** Task to complete **
In the entries below, find the string "Access" and return each line holding it.

___ Extracted entries ___

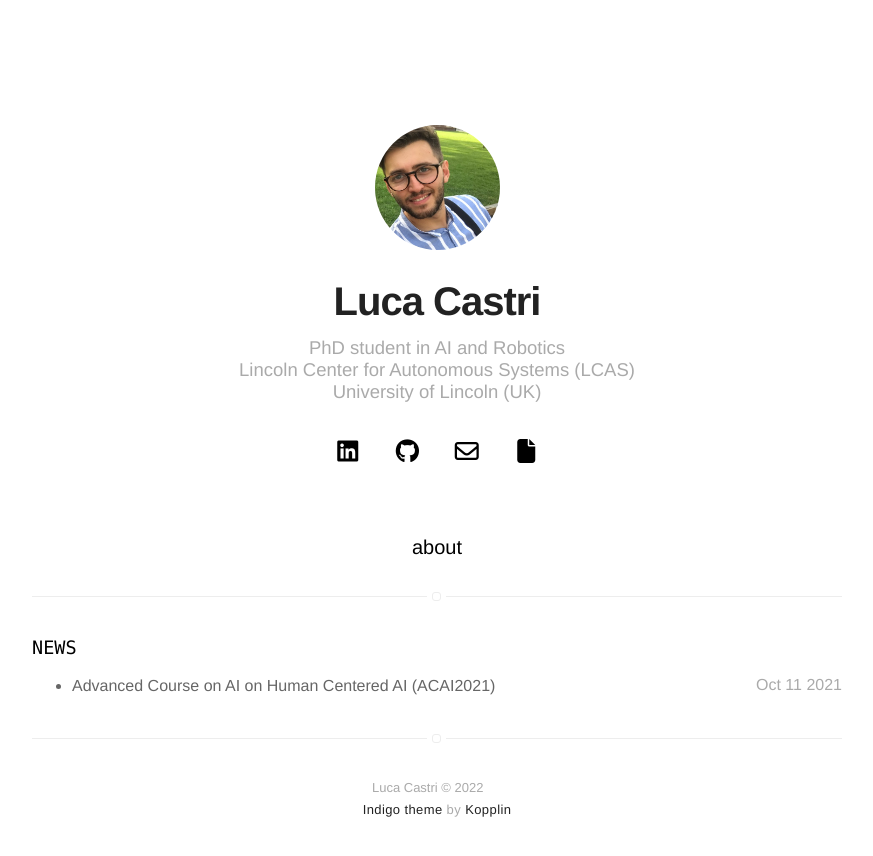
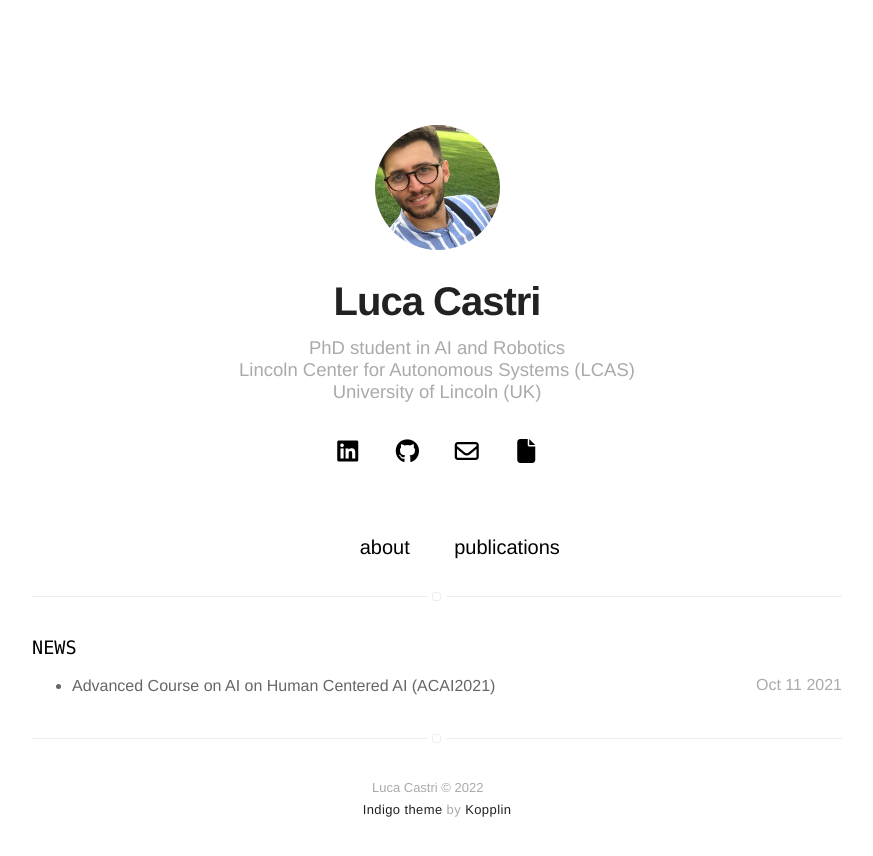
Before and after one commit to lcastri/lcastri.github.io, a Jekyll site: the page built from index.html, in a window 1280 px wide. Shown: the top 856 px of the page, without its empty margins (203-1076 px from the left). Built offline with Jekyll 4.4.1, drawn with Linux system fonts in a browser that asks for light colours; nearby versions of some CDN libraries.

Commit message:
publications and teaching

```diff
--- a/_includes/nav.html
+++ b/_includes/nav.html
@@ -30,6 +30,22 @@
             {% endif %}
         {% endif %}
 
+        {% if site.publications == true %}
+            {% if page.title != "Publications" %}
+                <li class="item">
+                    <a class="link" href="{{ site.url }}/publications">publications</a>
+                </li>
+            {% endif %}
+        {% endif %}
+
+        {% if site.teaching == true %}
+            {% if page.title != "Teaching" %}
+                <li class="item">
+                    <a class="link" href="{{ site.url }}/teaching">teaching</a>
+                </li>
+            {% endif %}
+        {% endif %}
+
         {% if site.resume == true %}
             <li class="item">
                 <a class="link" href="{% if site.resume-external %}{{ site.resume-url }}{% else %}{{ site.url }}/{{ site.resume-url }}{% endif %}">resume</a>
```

___
___ Extracted entries ___

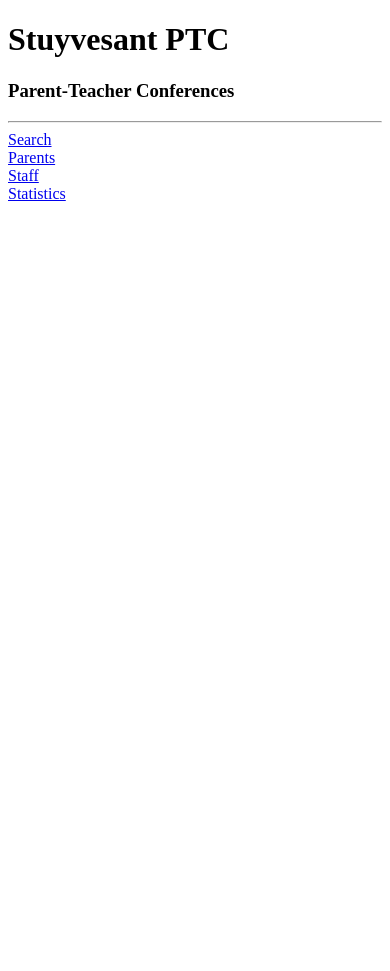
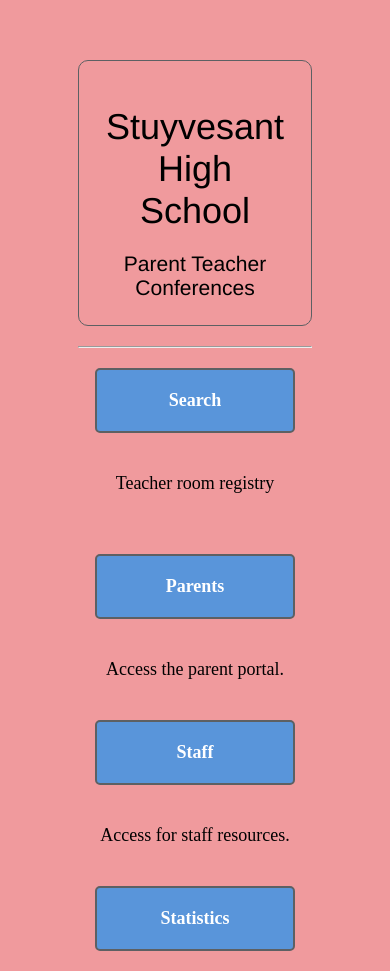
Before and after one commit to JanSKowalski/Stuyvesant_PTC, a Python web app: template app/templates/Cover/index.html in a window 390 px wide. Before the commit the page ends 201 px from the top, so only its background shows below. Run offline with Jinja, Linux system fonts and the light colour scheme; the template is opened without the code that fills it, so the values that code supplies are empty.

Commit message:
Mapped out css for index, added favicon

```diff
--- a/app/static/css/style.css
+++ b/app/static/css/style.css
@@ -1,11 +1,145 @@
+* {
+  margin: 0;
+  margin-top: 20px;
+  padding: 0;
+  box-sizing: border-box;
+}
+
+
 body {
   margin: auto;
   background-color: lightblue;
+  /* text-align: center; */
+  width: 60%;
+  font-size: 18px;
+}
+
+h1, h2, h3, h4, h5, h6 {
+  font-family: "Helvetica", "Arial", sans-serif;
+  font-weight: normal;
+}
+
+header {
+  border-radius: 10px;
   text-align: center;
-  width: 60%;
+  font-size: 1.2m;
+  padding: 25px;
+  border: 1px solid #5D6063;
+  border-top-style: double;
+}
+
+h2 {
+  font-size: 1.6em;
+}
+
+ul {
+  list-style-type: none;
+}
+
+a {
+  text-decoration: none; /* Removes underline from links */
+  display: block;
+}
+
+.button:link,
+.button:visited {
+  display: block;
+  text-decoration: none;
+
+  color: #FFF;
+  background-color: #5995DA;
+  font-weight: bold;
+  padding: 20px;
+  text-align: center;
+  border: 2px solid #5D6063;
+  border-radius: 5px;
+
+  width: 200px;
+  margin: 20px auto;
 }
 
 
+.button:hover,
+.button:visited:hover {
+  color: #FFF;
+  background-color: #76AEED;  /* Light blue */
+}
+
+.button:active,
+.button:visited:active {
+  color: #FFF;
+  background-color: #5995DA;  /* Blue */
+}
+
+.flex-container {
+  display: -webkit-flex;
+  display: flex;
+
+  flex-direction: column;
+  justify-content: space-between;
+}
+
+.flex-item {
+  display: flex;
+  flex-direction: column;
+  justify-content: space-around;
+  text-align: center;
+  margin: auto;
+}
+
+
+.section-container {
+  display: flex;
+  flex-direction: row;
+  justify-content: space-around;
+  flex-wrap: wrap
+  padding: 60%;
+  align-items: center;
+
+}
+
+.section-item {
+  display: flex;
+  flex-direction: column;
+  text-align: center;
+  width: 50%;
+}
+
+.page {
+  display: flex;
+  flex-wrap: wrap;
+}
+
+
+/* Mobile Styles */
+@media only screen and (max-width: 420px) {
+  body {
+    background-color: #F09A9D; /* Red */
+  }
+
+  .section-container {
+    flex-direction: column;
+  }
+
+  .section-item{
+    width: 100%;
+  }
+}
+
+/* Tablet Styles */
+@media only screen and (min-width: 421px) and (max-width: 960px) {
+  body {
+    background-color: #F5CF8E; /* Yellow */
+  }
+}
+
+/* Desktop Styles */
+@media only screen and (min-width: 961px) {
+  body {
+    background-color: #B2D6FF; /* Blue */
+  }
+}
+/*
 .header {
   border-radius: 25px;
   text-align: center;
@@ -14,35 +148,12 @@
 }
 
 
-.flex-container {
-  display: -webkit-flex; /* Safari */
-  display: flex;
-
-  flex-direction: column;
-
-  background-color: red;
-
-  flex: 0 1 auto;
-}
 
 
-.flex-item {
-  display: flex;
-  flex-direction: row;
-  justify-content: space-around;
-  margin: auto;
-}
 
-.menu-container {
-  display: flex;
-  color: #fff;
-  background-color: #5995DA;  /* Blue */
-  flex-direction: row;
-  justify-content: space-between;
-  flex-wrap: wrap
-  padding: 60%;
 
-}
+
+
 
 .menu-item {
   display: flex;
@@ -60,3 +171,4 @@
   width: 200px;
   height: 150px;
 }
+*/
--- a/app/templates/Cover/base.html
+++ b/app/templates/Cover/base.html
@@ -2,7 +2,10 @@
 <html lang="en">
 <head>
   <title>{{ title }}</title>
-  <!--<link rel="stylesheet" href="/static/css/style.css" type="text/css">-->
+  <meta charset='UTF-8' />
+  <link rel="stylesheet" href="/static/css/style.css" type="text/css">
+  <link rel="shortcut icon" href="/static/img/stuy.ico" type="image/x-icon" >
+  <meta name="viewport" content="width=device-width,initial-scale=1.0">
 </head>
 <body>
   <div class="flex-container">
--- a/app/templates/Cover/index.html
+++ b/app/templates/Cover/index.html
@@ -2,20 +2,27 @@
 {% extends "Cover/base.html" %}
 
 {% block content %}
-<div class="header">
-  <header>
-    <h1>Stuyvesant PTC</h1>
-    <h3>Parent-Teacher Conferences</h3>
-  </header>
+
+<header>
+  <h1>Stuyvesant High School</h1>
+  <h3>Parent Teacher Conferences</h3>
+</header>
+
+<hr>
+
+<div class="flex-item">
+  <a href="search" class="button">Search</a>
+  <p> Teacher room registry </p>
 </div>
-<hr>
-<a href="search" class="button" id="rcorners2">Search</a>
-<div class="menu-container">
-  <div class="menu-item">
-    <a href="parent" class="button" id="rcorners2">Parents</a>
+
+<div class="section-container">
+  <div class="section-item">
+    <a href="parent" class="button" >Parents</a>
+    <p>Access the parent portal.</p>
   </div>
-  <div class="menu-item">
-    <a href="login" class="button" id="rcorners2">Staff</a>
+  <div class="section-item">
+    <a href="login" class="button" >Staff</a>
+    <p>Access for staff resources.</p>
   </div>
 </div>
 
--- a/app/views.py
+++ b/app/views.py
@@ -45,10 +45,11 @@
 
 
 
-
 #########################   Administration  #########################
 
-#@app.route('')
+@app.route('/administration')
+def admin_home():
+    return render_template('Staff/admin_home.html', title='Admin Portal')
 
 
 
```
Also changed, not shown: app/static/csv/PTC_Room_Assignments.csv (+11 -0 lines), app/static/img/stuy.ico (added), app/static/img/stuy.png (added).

___

** Exercise answer **
+    <p>Access the parent portal.</p>
+    <p>Access for staff resources.</p>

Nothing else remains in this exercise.